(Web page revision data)

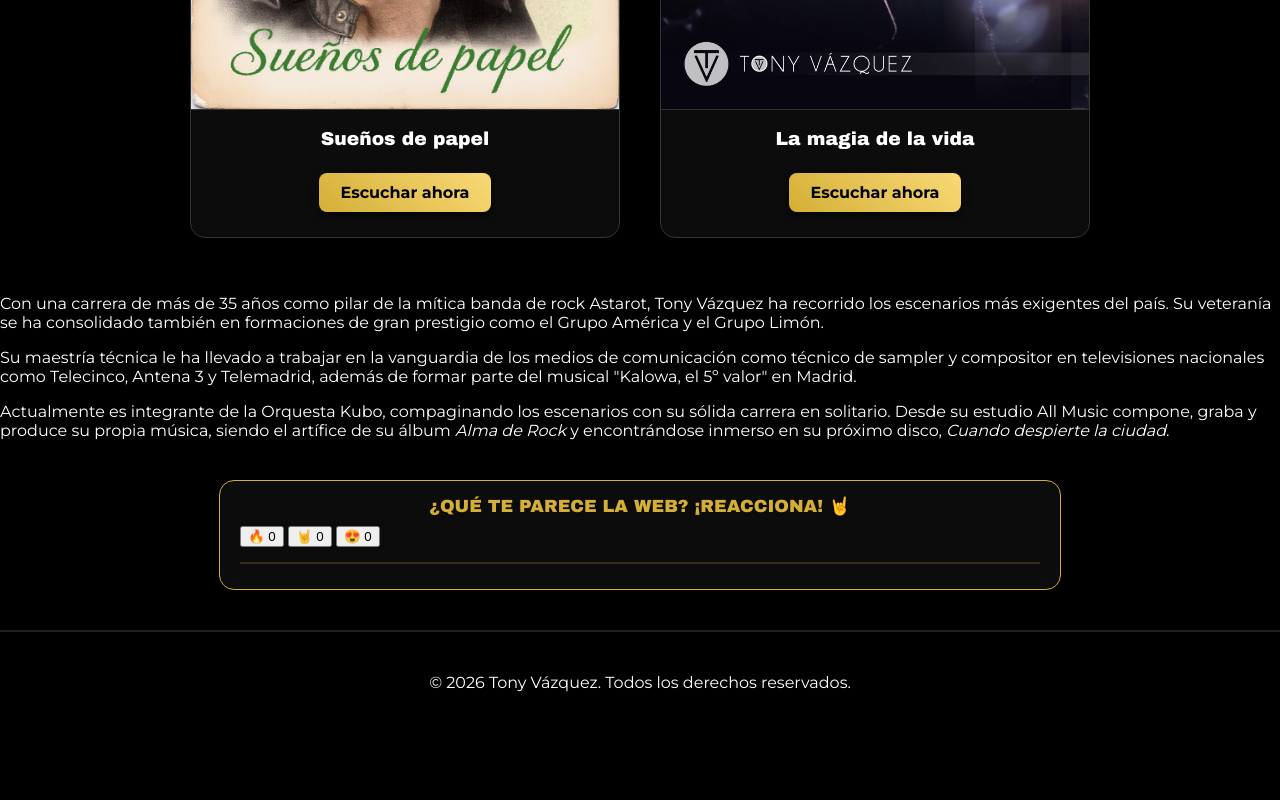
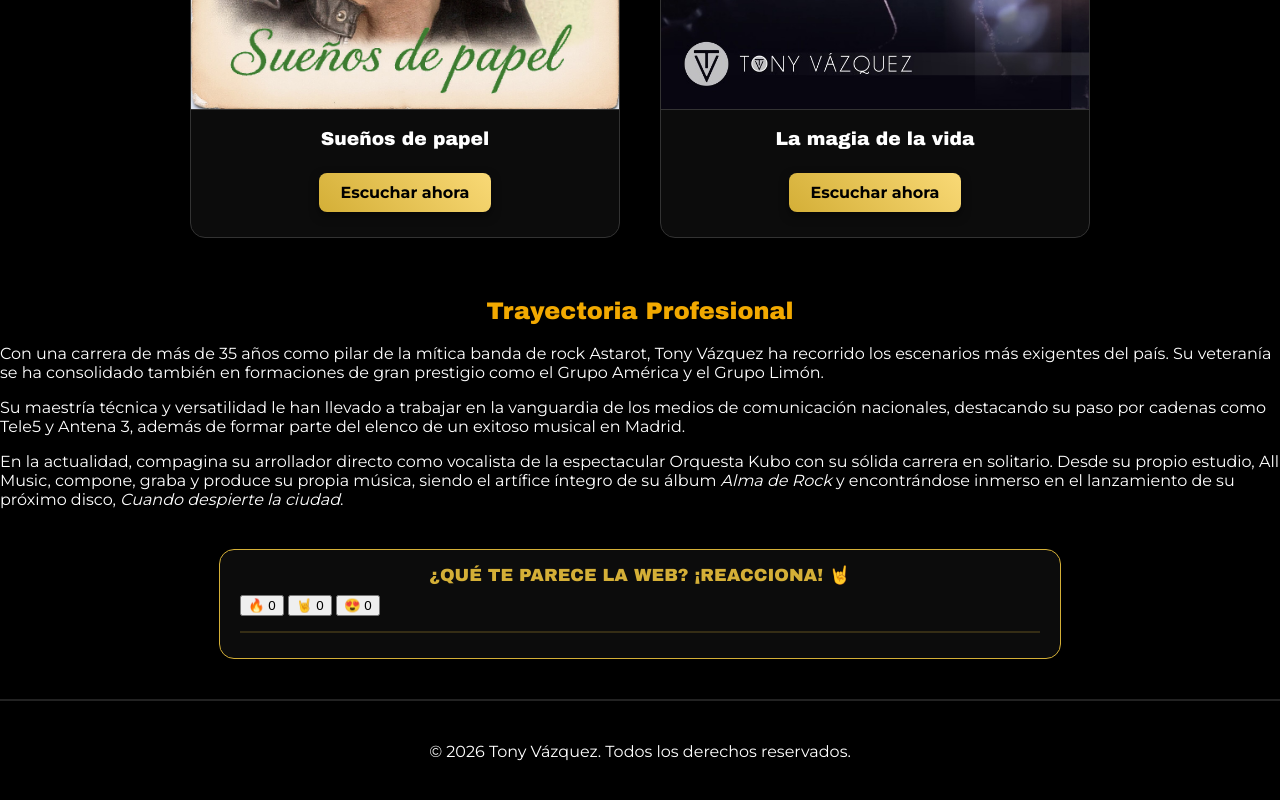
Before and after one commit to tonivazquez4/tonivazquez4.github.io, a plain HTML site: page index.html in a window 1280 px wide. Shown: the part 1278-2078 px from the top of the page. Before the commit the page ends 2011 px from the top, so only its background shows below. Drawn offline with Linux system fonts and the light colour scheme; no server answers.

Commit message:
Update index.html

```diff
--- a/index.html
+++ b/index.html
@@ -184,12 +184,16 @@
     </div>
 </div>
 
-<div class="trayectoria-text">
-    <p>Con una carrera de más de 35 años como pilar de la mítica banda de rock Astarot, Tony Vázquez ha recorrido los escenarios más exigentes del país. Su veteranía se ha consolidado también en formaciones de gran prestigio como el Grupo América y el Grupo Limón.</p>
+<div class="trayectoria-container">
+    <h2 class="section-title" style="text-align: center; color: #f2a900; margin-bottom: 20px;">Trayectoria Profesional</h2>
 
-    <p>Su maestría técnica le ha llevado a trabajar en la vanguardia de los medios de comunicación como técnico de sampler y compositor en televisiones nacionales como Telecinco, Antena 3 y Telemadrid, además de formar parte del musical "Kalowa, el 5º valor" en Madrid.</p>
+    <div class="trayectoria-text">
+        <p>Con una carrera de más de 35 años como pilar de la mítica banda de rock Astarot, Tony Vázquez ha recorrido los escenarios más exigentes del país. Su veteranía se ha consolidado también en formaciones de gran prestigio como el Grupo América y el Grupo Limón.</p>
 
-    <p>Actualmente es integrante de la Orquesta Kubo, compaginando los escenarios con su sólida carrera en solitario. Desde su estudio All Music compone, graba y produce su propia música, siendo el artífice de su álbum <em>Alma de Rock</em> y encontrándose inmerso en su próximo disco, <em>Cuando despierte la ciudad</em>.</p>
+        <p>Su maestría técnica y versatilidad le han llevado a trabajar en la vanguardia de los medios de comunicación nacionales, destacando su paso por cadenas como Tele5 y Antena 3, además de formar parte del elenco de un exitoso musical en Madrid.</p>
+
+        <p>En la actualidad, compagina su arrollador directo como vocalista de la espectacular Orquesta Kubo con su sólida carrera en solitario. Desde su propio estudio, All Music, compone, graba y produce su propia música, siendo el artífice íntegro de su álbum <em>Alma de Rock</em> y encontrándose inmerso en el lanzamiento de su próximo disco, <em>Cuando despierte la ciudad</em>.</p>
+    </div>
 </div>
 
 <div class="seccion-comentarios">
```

---

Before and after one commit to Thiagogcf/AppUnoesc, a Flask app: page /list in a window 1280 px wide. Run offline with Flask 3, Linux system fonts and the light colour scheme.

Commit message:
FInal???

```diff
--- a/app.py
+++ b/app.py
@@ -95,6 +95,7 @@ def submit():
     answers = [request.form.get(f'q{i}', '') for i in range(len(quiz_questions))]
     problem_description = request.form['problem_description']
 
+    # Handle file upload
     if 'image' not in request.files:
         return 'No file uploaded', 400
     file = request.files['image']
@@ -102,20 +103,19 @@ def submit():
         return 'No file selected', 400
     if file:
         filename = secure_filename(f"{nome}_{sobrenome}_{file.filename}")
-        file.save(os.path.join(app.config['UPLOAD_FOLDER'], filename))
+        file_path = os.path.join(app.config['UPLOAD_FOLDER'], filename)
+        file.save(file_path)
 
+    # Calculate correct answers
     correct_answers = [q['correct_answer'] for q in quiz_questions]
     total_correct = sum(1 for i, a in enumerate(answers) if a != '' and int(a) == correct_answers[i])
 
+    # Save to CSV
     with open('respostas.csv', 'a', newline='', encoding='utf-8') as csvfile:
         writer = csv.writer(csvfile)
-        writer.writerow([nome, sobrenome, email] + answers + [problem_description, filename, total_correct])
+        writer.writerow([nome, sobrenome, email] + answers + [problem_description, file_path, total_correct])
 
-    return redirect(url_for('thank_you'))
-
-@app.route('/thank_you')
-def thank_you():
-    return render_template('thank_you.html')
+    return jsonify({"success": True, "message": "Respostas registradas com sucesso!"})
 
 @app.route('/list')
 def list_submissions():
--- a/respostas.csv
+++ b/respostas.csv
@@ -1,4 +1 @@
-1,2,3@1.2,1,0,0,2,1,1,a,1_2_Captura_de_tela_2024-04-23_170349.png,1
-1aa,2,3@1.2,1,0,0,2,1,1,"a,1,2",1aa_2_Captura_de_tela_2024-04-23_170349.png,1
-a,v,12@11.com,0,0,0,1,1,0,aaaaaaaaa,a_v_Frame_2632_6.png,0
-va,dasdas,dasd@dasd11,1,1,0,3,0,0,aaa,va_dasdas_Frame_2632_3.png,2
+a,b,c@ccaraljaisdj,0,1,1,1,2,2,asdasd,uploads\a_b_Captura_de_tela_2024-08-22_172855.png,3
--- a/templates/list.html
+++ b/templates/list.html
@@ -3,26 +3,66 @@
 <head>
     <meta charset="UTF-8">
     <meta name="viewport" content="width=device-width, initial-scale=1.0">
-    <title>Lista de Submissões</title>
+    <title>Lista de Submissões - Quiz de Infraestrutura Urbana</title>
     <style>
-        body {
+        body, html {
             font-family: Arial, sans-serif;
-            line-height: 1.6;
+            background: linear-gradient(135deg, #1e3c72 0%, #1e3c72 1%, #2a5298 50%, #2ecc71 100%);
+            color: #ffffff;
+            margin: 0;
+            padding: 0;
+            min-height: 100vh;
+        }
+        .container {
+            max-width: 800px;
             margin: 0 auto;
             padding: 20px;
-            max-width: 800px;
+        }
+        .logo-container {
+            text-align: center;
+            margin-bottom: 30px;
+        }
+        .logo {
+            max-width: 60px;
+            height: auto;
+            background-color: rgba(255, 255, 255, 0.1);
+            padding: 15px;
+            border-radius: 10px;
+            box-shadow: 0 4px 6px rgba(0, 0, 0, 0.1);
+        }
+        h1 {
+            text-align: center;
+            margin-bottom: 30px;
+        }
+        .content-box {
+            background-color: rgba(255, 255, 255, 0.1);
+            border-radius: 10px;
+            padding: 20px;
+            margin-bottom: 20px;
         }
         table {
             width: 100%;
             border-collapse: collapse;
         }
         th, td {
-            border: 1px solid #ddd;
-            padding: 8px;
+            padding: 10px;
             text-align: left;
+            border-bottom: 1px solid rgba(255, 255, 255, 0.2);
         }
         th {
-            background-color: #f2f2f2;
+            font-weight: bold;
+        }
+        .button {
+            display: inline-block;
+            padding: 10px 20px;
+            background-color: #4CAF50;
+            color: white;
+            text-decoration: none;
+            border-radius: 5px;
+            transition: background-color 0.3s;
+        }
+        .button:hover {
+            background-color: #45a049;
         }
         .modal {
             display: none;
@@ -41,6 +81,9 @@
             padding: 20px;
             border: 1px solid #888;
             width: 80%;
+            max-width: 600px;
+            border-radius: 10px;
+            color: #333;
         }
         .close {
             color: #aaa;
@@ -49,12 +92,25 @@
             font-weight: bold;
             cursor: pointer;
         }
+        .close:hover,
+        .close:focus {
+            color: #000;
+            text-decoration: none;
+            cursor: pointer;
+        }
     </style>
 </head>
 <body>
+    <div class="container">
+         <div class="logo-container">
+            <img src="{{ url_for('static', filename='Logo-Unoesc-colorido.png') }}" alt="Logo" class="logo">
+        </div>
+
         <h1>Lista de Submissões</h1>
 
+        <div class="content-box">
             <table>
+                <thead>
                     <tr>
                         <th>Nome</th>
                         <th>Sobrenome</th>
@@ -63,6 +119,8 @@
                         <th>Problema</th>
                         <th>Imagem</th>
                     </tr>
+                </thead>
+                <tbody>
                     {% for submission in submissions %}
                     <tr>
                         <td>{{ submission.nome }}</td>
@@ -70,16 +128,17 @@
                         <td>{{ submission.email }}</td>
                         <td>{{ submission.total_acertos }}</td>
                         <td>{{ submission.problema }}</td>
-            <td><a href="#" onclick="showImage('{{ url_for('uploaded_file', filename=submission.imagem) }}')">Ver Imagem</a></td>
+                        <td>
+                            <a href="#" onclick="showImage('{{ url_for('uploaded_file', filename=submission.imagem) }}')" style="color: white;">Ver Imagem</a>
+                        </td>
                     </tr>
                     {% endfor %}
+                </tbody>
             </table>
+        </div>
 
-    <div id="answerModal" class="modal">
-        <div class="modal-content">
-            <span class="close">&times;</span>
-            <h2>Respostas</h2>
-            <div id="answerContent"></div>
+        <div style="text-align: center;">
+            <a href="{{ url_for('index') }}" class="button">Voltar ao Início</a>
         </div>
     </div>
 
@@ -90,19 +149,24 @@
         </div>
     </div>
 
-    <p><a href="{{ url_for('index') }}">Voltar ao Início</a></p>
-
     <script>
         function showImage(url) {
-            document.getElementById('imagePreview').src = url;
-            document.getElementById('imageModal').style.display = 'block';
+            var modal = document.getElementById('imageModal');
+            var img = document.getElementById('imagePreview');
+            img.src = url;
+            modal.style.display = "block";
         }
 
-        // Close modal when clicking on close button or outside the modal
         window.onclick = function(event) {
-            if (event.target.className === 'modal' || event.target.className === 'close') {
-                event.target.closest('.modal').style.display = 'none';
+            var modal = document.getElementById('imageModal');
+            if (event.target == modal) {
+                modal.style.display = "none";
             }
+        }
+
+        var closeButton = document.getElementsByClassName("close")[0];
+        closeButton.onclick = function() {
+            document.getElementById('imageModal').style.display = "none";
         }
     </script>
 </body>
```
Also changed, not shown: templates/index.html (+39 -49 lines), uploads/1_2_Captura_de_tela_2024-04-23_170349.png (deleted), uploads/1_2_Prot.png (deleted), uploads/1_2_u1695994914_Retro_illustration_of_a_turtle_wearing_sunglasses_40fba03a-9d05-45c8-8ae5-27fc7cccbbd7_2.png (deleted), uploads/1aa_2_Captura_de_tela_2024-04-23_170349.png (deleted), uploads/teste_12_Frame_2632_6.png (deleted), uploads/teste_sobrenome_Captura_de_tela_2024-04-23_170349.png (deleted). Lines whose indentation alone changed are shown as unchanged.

Task directions: Whichever lines of the data include the word "margin", pull them out.

Answer to the exercise:
+    <h2 class="section-title" style="text-align: center; color: #f2a900; margin-bottom: 20px;">Trayectoria Profesional</h2>
+            margin: 0;
             margin: 0 auto;
+            margin-bottom: 30px;
+            margin-bottom: 30px;
+            margin-bottom: 20px;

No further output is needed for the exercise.